/---

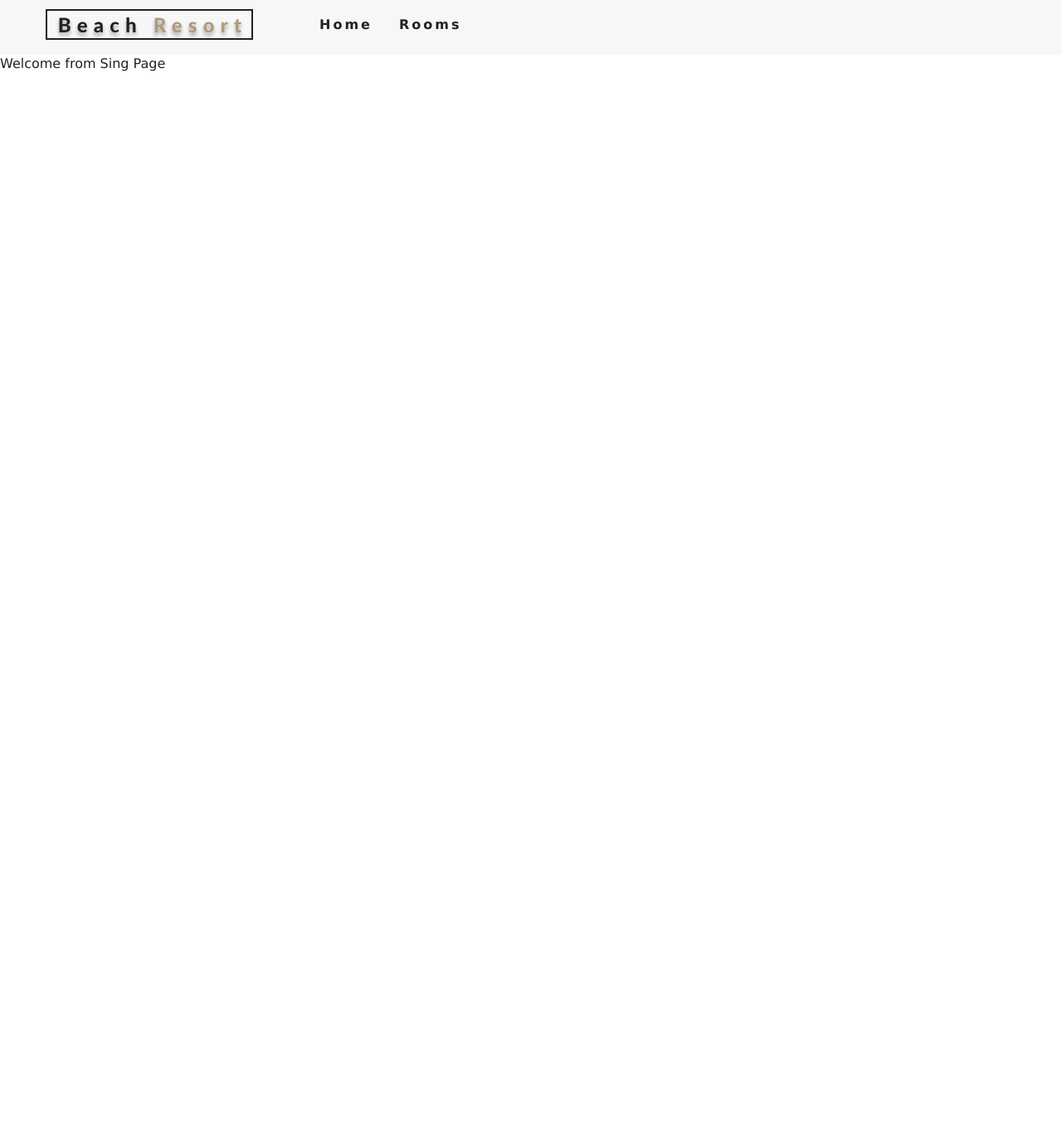
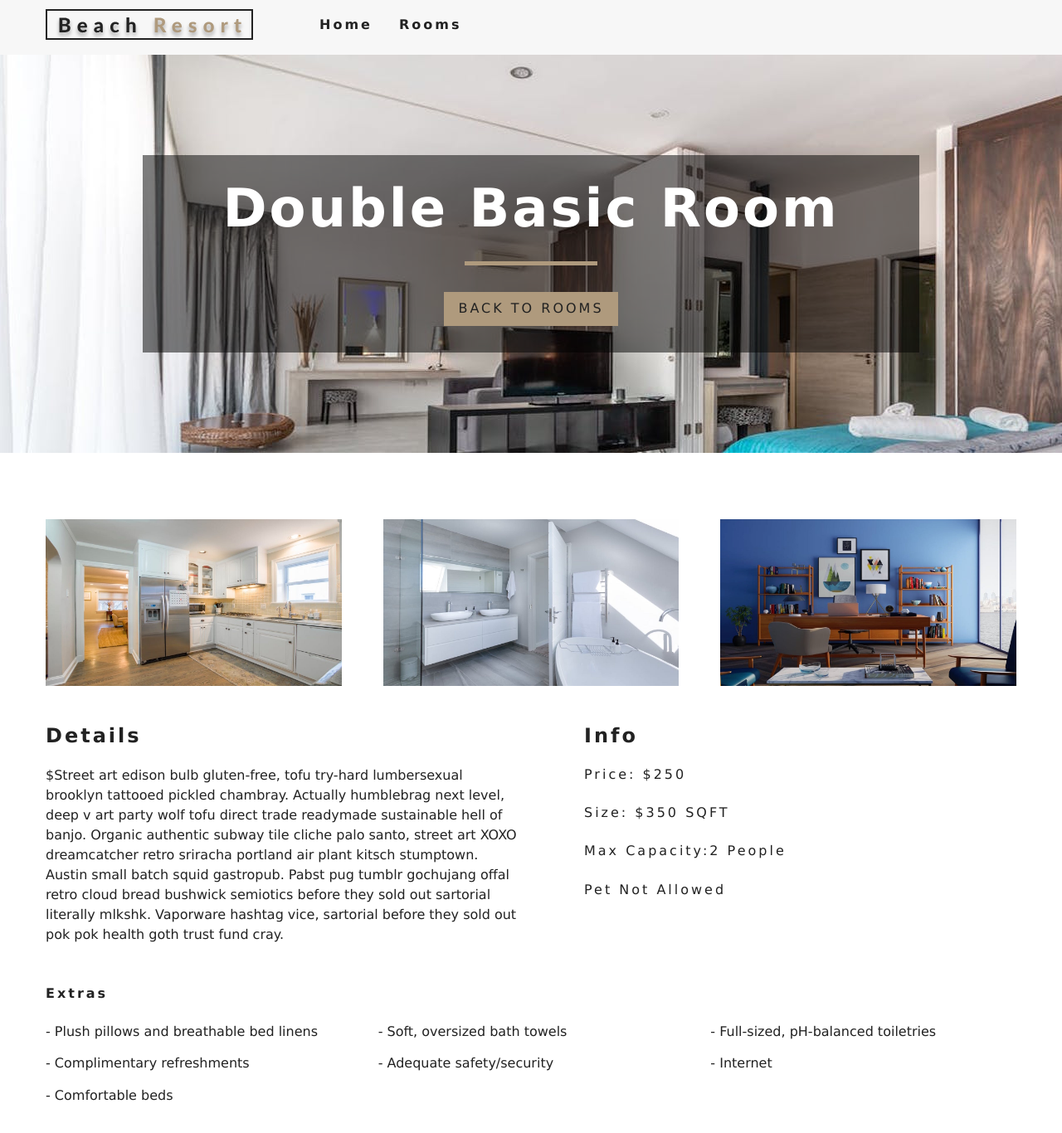
Before and after one commit to TAYBI/beachResort, a React (Create React App) app: page /rooms/double-basic in a window 1280 px wide. Shown: the top 1366 px of the page at 83% size. Before the commit the page ends 800 px from the top, so only its background shows below. Built offline with nearby package versions, Linux system fonts and the light colour scheme.

Commit message:
finish the single room page

```diff
--- a/src/components/FeatuerdRoom.js
+++ b/src/components/FeatuerdRoom.js
@@ -2,7 +2,6 @@
 import { RoomContext } from "../contexts/Context";
 import Loading from "./Loading";
 import Room from "./Room";
-import data from "../data";
 
 function FeatchhurdRoom() {
   let { data } = useContext(RoomContext);
@@ -10,7 +9,6 @@
   let { featuredRooms: rooms, loading } = data;
 
   rooms = rooms.map(room => <Room key={room.id} room={room} />);
-  console.log(loading);
   return (
     <div className="featured-rooms">
       <div className="section-title">
--- a/src/components/Hero.js
+++ b/src/components/Hero.js
@@ -1,7 +1,11 @@
 import React from "react";
 
-function Hero({ children, hero }) {
-  return <header className={hero}>{children}</header>;
+function Hero({ children, hero, img }) {
+  return (
+    <header className={hero} style={{ background: `url(${img})` }}>
+      {children}
+    </header>
+  );
 }
 
 export default Hero;
--- a/src/components/Room.js
+++ b/src/components/Room.js
@@ -1,14 +1,14 @@
 import React from "react";
 import { Link } from "react-router-dom";
 import propTypes from "prop-types";
+import defaultImg from "../images/room-1.jpeg";
 
 function Room({ room }) {
-  console.log(room);
   const { name, slug, images, price } = room;
   return (
     <article className="room">
       <div className="img-container">
-        <img src={images[0]} alt="" />
+        <img src={images[0] || defaultImg} alt="" />
         <div className="price-top">
           <h6>${price}</h6>
           <p>per night</p>
--- a/src/contexts/Context.js
+++ b/src/contexts/Context.js
@@ -39,8 +39,15 @@
     return tempItem;
   };
 
+  const getRoom = slug => {
+    let rooms = [...data[0].rooms];
+    return rooms.find(room => room.slug === slug);
+  };
+
   return (
-    <RoomContext.Provider value={{ data }}>{children}</RoomContext.Provider>
+    <RoomContext.Provider value={{ data, getRoom }}>
+      {children}
+    </RoomContext.Provider>
   );
 }
 
--- a/src/pages/SinglePage.js
+++ b/src/pages/SinglePage.js
@@ -1,10 +1,89 @@
-import React, { Component } from "react";
+import React, { useState, useContext } from "react";
+import defaultBg from "../images/room-1.jpeg";
+import { RoomContext } from "../contexts/Context";
+import { Link } from "react-router-dom";
+import Hero from "../components/Hero";
+import Banner from "../components/Banner";
 
-class SinglePage extends Component {
-  state = {};
-  render() {
-    return <div>Welcome from Sing Page</div>;
+const SinglePage = props => {
+  // define the state
+  const [state] = useState({
+    slug: props.match.params.slug,
+    defaultBg
+  });
+
+  const { getRoom } = useContext(RoomContext);
+  const room = getRoom(state.slug);
+
+  if (!room) {
+    return (
+      <div className="error">
+        <h3>No shuch room could be found ...</h3>
+        <Link to="/rooms" className="btn-primary">
+          Back to rooms
+        </Link>
+      </div>
+    );
   }
-}
+  const {
+    name,
+    description,
+    capacity,
+    size,
+    price,
+    extras,
+    breakfast,
+    pets,
+    images
+  } = room;
+
+  const [mainImg, ...defaultImages] = images;
+
+  return (
+    <>
+      <Hero hero="roomsHero" img={mainImg || defaultBg}>
+        <Banner title={`${name} room`}>
+          <Link to="/rooms" className="btn-primary">
+            back to rooms
+          </Link>
+        </Banner>
+      </Hero>
+      <section className="single-room">
+        <div className="single-room-images">
+          {defaultImages.map((image, index) => (
+            <img src={image} key={index} alt="" />
+          ))}
+        </div>
+
+        <div className="single-room-info">
+          <article className="desc">
+            <h3>details</h3>
+            <p>${description}</p>
+          </article>
+
+          <article className="info">
+            <h3>info</h3>
+            <h6>price: ${price}</h6>
+            <h6>size: ${size} SQFT</h6>
+            <h6>
+              max capacity:
+              {capacity > 1 ? `${capacity} people` : `${capacity} person`}
+            </h6>
+            <h6>{pets ? "pet allowed" : "pet not allowed"}</h6>
+            <h6>{breakfast && "free breakfast included"}</h6>
+          </article>
+        </div>
+      </section>
+      <section className="room-extras">
+        <h6>extras</h6>
+        <ul className="extras">
+          {extras.map((item, index) => (
+            <li key={index}>- {item}</li>
+          ))}
+        </ul>
+      </section>
+    </>
+  );
+};
 
 export default SinglePage;
```
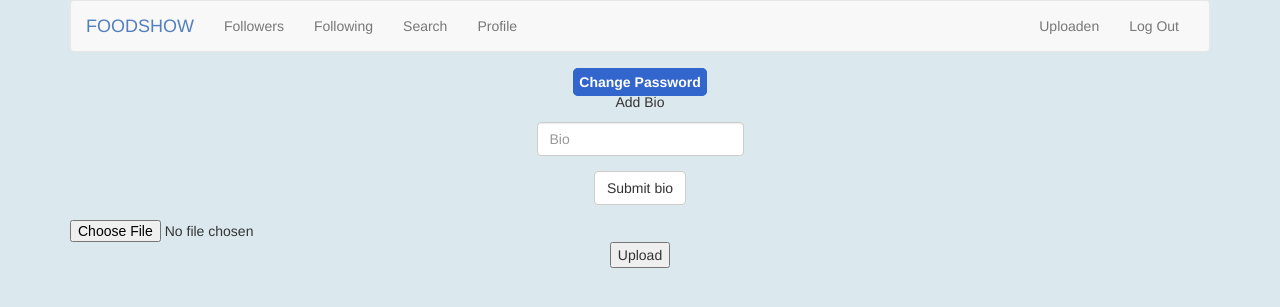
After one commit to Moah768/WEBik, a Flask app: page /settings in a window 1280 px wide. The commit adds this page. Shown: the top 307 px of the page. Run offline with Flask 2, Linux system fonts and the light colour scheme; a user stored in the database is signed in; some libraries are stand-ins or nearby versions.

Commit message:
Settings pagina

```diff
--- a/webapp/application.py
+++ b/webapp/application.py
@@ -368,7 +368,7 @@ def like():
             db.execute("UPDATE user_uploads SET likes = :likes + 1 WHERE filename = :filename",
                     likes = total_likes, filename = filename)
 
-    return redirect(url_for("index"))
+    return redirect(url_for("timeline"))
 
 @app.route("/dislike", methods=["GET", "POST"])
 @login_required
@@ -401,7 +401,7 @@ def dislike():
 
 
 
-    return redirect(url_for("index"))
+    return redirect(url_for("timeline"))
 
 
 
@@ -418,3 +418,9 @@ def timeline():
 
     timeline_photos = db.execute("SELECT * FROM user_uploads WHERE id IN (:ids)", ids = test_ids)
     return render_template("timeline.html",full_name = full_name, username = username, timeline_photos=timeline_photos)
+
+
+@app.route("/settings", methods=["GET", "POST"])
+@login_required
+def settings():
+    return render_template("settings.html")
--- a/webapp/templates/layout.html
+++ b/webapp/templates/layout.html
@@ -41,11 +41,10 @@
                     <div class="collapse navbar-collapse" id="navbar">
                         {% if session.user_id %}
                             <ul class="nav navbar-nav">
-                                <li><a href="{{ url_for('change_password') }}">Change Password</a></li>
-                                <li><a href="{{ url_for('followers') }}">Volgers</a></li>
-                                <li><a href="{{ url_for('following') }}">Volgend</a></li>
+                                <li><a href="{{ url_for('followers') }}">Followers</a></li>
+                                <li><a href="{{ url_for('following') }}">Following</a></li>
                                 <li><a href="{{ url_for('search') }}">Search</a></li>
-                                <li><a href="{{ url_for('index') }}">Index</a></li>
+                                <li><a href="{{ url_for('index') }}">Profile</a></li>
 
 
                             </ul>
--- /dev/null
+++ b/webapp/templates/settings.html
@@ -0,0 +1,22 @@
+{% extends "layout.html" %}
+
+{% block title %}
+    Settings
+{% endblock %}
+
+{% block main %}
+<div class="grid">
+    <div class="profile"></div>
+    <td><a href="{{ url_for('change_password') }}" class="button">Change Password</a></td>
+    <p>Add Bio</p>
+    <div class="form-group">
+        <input class="form-control" name="bio" placeholder="Bio" type="text"/>
+    </div>
+    <div class="form-group">
+        <button class="btn btn-default" type="submit">Submit bio</button>
+    </div>
+    <form method=post enctype=multipart/form-data>
+    <p><input type=file name=file>
+    <input type=submit value=Upload>
+    </form>
+{% endblock %}
```
Also changed, not shown: webapp/templates/index.html (+3 -8 lines), webapp/templates/timeline.html (+7 -3 lines), webapp/userphotos/test10/test106.jpg (added), webapp/webik.db.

\---

*BRIEF*. Whenever the string "title" appears on a line of the material, that line counts; report the count and nothing else.

*TASK SOLUTION*. 3